Trump slams 'rogue regime' Iran in national security strategy
US President Trump in his national security strategy named Iran as one of the top threats against the US administration, and once again criticised the nuclear accord.
2 min read
19 December, 2017
Trump said his predecessors made a 'weak' deal with Iran [Getty]
US President Donald Trump unveiled his administration's new national security strategy on Monday, in which he described Iran as a "rogue regime".

His speech followed the release of a 55-page document, which draws from Trump's foreign policy speeches made throughout his first year in office.

In the document, he branded North Korea and Iran as "rogue regimes" which were among the biggest threats to the US administration.

Speaking at the Ronald Reagan International Trade Building, his speech carried his 'America First' slogan which has become more of a guide on how the US will approach the world - and included thinly-veiled criticisms of his predecessors' policies.
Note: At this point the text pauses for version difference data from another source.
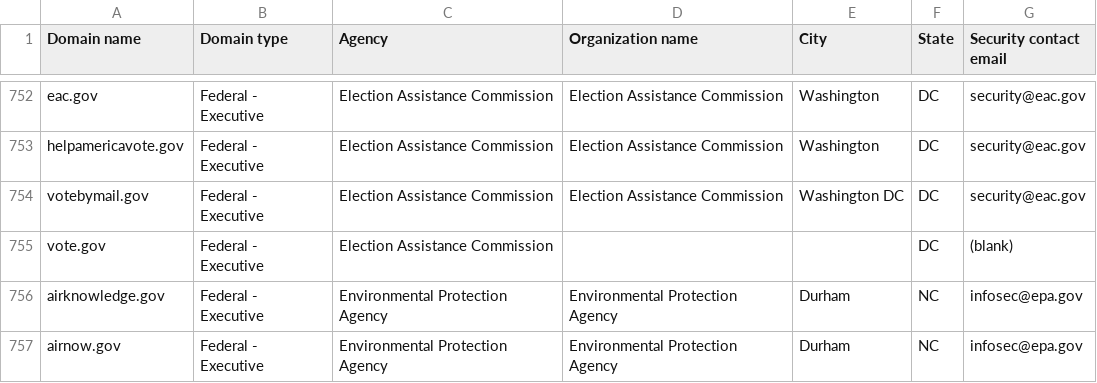
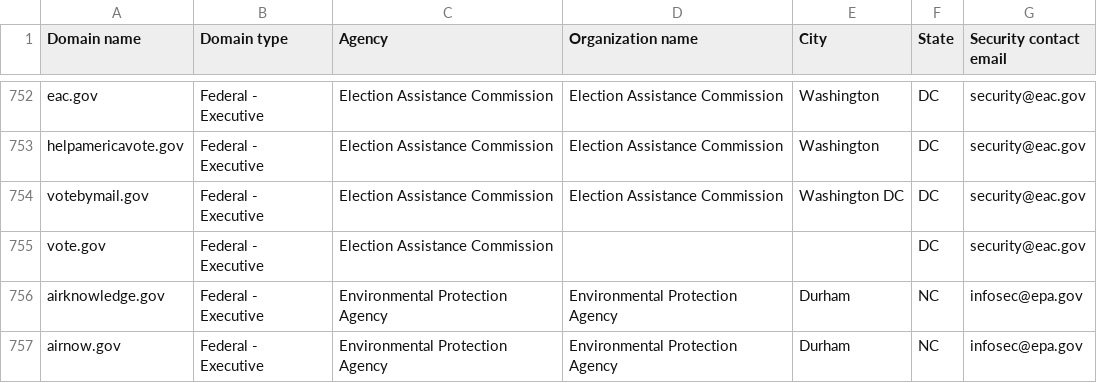
Before and after one commit to zandercymatics/dotgov-data, a CSV file: current-federal.csv, drawn as a sheet; only a part is shown, gaps mark what is left out.

Commit message:
Flat: latest data (2025-07-02T06:39:41.045Z) {   "date": "2025-07-02T06:39:41.045Z",   "files": [     {       "name": "current-federal.csv",       "deltaBytes": 9,       "source": "https://manage.get.gov/api/v1/get-report/current-federal"     },     {       "name": "current-full.csv",       "deltaBytes": 984,       "source": "https://manage.get.gov/api/v1/get-report/current-full"     }   ] }

```diff
--- a/current-federal.csv
+++ b/current-federal.csv
@@ -754,3 +754,3 @@ helpamericavote.gov,Federal - Executive,Election Assistance Commission,Election
 votebymail.gov,Federal - Executive,Election Assistance Commission,Election Assistance Commission,Washington DC,DC,security@eac.gov
-vote.gov,Federal - Executive,Election Assistance Commission,,,DC,(blank)
+vote.gov,Federal - Executive,Election Assistance Commission,,,DC,security@eac.gov
 airknowledge.gov,Federal - Executive,Environmental Protection Agency,Environmental Protection Agency,Durham,NC,infosec@epa.gov
```
Also changed, not shown: 1 other file.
"Our leaders engaged in nation-building abroad, while they failed to build up and replenish our nation at home," he said.

"They neglected a nuclear menace in North Korea; made a disastrous, weak, and incomprehensibly bad deal with Iran; and allowed terrorists such as ISIS to gain control of vast parts of territory all across the Middle East."

He added: "To counter Iran and block its path to a nuclear weapon, I sanctioned the Islamic Revolutionary Guard Corps for its support of terrorism, and I declined to certify the Iran deal to Congress."

Trump has been railing against the Iran deal since before he was elected in November last year, calling it "one of the worst" in US history, and warned America could leave it "at any time".

He said during his campaign that Iran was one of the world's "leading state sponsor of terrorism", and said he would deny Iran "all paths to a nuclear weapon".

In October, Trump unveiled an aggressive new strategy towards Iran when he announced he would not re-certify the landmark 2015 nuclear accord. 

Signed by Iran, Germany, and UN Security Council permanent members Britain, China, France, Russia and the United States, the JCPOA curbed Iran's nuclear programme in return for sanctions relief.

Since coming to office, Trump has worked to dismantle the legacy of his predecessor Barack Obama on issues ranging from climate change to free trade, often leaving Washington isolated on the world stage.

Agencies contributed to this report.